You know you are a martial arts geek when you are riding a camel and primarily focusing on the connection of your dantien/hara with that of your camel's.
Both getting from the down position to the up position and vice versa on a camel are an interesting study in both geometry and gravity. The camels back legs go up first when he is preparing to stand while the front legs go down first when he is preparing to lie down. Both of these movements seem to create a 45 degree angle. The camel is also moving laterally as one leg moves before the other. This gives you some sway to consider with your angulation. Camels in case you need to be reminded are very large- tall and wide- with one large hump (Egypt's kind anyway). These camels are outfitted with a saddle with a single handle/nub (I'm sure this has a name). The ability to utilize this handle/nub which enables you to shift your weight to compensate for the angles and sway during the up/down process would determine whether the newbie camel rider will be eating a little Saharan sand or become the next Eddie Arcaro on a camel.
As our group/caravan started to move, the bizarre camel rising process didn't escape me and left me feeling a little uncomfortable. Outside of riding a donkey in Greece this would be the second time in my life I would have to ride on the back of an animal. In order to shift the focus of this ride, I decided to use my martial arts training to try to connect with this odorous and oddly shaped beast. I know this sounds weird unless you have been to enough classes where this concept is brought up often enough that it seems natural. Anyway, it worked and I started to enjoy my ride, up until the point where my camel handler handed me the rope and decided to leave. Having been newly liberated, my camel jumped at the opportunity to test our new found connection and began to run. Bizarre re-entered the equation. It's funny how your mind works when you are quickly confronted with a situation that requires an immediate resolution.

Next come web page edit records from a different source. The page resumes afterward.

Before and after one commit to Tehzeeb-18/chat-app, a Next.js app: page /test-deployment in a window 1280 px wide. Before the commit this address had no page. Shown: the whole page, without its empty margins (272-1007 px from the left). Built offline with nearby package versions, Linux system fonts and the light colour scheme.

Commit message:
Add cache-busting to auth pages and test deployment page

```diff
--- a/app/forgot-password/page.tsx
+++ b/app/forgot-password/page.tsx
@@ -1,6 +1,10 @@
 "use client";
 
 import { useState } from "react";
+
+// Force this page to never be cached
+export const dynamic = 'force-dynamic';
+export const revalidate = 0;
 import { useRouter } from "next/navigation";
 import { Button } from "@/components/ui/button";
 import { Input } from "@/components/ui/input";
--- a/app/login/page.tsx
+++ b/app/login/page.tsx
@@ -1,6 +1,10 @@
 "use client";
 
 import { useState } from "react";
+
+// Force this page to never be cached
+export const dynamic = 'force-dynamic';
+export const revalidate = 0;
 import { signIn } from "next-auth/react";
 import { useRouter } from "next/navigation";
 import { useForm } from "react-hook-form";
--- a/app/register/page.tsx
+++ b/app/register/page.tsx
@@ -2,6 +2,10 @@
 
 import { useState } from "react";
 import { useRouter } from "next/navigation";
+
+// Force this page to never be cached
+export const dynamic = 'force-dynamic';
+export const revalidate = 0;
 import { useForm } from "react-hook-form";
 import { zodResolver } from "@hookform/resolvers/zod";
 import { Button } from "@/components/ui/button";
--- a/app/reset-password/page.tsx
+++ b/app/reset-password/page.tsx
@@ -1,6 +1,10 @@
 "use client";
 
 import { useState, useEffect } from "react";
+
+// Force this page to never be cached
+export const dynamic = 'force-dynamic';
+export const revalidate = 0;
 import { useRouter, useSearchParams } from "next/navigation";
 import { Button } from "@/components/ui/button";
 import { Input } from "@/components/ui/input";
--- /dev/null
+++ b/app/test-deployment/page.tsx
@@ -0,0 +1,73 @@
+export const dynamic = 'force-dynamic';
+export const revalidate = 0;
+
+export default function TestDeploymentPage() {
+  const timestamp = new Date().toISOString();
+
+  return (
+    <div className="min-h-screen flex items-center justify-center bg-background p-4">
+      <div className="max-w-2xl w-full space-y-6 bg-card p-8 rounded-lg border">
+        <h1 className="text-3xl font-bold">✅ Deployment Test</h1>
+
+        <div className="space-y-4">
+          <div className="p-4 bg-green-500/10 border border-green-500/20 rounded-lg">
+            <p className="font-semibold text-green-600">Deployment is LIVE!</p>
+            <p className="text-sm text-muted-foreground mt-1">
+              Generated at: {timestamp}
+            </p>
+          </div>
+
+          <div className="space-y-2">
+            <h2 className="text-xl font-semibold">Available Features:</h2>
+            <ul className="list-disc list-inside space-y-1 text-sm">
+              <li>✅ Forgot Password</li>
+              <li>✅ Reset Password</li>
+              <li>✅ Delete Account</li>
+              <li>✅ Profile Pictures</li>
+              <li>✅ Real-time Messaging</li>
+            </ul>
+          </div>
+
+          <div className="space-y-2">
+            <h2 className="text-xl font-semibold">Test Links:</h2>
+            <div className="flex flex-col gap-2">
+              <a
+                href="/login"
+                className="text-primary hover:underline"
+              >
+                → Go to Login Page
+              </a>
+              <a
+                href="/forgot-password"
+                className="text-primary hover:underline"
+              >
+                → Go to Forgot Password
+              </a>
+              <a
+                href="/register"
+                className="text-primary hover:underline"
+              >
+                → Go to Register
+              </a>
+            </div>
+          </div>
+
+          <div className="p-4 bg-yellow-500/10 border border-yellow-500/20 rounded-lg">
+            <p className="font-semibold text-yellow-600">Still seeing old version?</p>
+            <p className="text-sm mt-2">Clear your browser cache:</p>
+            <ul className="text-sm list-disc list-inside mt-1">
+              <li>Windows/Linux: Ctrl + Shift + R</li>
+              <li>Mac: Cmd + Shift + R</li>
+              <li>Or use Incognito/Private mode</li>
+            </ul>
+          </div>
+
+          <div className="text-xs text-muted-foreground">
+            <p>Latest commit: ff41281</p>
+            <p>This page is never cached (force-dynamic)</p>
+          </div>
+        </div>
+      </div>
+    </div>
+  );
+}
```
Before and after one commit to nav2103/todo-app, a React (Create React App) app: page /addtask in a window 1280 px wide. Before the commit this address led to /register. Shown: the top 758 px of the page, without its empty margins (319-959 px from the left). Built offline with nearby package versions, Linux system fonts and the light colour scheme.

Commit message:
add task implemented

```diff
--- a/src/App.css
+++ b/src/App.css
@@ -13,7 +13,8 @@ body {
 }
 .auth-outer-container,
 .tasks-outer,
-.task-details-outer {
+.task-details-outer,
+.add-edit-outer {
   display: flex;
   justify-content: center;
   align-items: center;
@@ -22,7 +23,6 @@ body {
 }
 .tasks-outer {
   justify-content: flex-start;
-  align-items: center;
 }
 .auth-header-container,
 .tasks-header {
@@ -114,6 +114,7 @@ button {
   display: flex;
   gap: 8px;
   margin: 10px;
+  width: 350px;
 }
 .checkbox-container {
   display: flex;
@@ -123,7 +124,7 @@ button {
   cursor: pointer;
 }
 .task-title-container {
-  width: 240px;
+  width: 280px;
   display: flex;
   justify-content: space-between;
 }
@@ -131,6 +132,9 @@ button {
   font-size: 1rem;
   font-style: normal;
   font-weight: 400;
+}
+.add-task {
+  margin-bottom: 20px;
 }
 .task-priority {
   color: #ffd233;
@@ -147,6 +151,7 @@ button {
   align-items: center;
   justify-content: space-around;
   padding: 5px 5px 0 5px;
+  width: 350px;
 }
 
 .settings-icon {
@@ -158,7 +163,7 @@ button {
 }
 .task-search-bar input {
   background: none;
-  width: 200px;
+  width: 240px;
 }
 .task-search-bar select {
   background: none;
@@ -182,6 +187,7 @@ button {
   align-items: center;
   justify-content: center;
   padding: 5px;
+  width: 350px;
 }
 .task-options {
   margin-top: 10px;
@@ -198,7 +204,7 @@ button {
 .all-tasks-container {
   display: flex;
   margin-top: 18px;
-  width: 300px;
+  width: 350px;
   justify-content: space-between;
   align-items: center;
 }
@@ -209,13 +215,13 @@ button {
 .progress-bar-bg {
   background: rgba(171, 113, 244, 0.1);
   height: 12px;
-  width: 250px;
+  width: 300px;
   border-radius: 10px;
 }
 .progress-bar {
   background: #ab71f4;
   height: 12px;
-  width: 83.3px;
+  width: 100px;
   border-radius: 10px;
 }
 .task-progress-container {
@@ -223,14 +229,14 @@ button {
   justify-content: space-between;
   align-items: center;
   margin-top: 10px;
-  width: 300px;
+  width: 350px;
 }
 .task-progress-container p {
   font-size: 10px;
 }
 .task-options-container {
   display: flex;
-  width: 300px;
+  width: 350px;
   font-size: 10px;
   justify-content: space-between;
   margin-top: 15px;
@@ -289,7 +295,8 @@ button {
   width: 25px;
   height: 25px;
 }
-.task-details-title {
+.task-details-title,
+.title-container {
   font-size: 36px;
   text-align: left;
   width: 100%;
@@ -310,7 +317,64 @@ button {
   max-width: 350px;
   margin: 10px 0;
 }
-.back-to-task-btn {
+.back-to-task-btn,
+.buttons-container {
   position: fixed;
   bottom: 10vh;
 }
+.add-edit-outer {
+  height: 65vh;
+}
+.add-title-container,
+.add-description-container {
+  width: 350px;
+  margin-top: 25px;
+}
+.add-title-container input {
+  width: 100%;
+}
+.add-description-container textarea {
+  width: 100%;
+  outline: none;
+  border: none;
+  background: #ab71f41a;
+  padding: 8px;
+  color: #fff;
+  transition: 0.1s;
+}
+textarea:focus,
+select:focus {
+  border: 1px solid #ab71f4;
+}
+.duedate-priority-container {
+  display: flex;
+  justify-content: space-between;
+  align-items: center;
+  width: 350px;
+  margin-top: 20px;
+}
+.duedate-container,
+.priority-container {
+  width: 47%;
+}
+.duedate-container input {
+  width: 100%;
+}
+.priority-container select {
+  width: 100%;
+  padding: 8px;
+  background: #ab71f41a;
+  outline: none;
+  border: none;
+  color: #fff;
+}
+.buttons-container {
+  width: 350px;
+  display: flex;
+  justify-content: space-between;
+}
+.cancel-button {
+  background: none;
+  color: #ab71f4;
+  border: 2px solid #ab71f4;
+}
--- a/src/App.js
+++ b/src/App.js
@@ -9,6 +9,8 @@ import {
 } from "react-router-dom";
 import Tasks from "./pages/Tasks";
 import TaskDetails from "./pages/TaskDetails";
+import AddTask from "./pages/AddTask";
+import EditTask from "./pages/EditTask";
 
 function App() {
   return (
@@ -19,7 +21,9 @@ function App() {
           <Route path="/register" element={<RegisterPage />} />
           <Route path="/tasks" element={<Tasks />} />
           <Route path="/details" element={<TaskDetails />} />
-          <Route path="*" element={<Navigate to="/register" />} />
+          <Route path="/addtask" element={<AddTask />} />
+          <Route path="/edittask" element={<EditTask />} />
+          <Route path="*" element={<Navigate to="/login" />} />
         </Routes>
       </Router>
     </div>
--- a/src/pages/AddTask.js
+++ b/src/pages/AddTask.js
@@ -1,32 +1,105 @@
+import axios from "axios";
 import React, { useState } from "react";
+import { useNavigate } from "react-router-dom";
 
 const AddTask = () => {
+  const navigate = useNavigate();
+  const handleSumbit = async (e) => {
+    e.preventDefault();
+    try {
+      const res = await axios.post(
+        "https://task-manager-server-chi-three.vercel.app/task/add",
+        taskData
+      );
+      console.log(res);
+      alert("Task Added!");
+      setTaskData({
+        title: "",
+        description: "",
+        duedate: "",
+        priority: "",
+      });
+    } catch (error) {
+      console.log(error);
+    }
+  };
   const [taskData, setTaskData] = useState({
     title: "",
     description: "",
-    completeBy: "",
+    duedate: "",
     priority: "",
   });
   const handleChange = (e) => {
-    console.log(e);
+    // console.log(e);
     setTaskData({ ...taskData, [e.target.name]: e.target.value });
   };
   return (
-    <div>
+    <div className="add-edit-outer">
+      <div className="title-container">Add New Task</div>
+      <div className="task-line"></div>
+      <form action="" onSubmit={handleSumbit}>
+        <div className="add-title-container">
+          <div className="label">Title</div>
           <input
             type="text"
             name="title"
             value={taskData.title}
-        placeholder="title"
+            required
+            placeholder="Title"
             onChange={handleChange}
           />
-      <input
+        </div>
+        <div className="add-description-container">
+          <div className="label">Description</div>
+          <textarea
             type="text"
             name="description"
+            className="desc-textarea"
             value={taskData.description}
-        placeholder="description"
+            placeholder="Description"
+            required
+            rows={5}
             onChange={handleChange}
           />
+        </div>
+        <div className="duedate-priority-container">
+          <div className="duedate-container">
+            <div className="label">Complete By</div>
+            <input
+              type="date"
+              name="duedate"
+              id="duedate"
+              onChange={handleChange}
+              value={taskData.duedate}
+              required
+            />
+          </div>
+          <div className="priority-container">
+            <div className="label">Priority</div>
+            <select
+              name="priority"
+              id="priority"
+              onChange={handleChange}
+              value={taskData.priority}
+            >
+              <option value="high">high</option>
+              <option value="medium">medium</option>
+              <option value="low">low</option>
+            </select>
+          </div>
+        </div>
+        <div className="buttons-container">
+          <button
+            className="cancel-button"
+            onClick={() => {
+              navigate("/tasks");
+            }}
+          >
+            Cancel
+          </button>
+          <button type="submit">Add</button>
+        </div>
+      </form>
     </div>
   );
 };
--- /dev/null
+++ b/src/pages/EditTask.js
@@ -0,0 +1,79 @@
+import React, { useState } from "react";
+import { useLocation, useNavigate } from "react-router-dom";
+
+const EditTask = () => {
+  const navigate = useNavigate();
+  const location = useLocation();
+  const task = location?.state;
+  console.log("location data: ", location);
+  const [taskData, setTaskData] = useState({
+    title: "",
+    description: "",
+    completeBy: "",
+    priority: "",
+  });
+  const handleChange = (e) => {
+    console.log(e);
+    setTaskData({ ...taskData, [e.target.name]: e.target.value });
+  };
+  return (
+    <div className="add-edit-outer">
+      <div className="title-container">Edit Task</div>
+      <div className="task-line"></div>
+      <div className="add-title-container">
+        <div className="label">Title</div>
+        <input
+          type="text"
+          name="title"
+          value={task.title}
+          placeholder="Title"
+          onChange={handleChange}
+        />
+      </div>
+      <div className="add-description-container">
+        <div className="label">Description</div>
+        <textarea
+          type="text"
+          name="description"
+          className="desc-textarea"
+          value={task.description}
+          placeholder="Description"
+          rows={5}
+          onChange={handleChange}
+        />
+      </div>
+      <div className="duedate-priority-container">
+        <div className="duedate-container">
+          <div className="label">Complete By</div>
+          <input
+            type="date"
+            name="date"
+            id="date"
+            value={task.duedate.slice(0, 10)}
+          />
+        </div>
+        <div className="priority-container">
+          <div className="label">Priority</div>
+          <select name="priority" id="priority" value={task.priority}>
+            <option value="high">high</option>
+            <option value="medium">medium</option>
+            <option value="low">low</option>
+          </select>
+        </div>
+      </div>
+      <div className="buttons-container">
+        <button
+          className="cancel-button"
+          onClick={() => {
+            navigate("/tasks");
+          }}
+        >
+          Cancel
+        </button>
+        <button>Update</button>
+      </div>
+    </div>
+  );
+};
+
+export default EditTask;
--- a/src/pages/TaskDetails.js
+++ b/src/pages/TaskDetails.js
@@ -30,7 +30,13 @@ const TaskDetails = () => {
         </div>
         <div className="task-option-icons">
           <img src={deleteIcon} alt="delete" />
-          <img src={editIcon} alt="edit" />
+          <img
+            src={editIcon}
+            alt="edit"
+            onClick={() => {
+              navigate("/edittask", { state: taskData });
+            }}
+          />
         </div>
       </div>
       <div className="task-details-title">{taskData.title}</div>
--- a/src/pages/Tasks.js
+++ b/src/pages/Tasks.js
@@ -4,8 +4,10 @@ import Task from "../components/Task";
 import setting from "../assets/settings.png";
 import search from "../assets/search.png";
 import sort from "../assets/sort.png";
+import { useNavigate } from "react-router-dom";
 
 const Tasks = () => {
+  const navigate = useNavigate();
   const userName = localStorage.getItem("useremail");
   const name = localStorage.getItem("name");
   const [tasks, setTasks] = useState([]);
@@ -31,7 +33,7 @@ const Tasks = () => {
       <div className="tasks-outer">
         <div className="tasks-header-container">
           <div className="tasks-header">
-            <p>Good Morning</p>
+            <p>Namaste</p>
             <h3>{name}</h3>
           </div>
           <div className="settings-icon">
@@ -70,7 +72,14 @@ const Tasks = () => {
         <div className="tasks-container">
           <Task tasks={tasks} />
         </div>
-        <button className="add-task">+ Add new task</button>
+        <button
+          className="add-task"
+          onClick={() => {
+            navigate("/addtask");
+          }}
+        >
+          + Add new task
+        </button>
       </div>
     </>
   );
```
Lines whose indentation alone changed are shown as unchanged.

Jump and die. Jump, get trampled and die (alright dying is probably an exaggeration). Or suck it up and stay on. I decided to reconnect with my camel and enjoy the sights of the now very rapidly approaching Nubian village. My camel handler did return only to insure that he got his tip. Christal, my son, my mother and our guide made the wise choice of sailing in a boat down the Nile to meet us at the village. At the Nubian village, my mother commented that I looked very relaxed on the camel while my guide thought I was very brave for "wanting" my camel to run."
A few days later, my niece wanted to ride with someone on a camel again before the great Pyramids. Guess who the lucky one was.